**Task requirements:**
Set out each line from the following listing that includes the word "redio".

════════════════

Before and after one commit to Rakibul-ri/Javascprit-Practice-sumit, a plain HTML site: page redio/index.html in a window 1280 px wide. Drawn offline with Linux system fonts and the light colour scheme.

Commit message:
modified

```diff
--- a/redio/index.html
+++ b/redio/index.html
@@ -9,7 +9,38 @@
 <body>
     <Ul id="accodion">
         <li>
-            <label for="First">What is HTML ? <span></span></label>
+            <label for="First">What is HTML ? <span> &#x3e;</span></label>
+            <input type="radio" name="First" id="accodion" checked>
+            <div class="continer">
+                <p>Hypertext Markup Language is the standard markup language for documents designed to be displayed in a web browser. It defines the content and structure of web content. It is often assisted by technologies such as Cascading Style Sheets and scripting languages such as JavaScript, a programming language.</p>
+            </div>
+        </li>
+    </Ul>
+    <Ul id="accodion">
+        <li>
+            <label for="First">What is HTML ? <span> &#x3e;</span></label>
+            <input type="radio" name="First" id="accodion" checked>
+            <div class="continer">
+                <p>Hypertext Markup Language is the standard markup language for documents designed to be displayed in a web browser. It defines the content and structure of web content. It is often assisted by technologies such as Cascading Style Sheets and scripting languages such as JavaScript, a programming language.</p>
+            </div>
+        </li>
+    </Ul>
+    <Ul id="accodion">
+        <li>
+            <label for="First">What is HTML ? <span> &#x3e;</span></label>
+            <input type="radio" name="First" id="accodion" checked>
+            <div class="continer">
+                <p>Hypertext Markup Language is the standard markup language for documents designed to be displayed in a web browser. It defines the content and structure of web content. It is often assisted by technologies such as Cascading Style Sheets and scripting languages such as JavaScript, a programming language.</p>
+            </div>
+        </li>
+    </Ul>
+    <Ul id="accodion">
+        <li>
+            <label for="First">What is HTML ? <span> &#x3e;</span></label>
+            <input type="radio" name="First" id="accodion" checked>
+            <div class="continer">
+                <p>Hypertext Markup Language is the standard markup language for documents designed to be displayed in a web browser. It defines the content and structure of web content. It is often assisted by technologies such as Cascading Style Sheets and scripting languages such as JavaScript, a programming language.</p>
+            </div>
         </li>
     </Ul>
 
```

════════════════

**Task result:**
Before and after one commit to Rakibul-ri/Javascprit-Practice-sumit, a plain HTML site: page redio/index.html in a window 1280 px wide. Drawn offline with Linux system fonts and the light colour scheme.
--- a/redio/index.html
+++ b/redio/index.html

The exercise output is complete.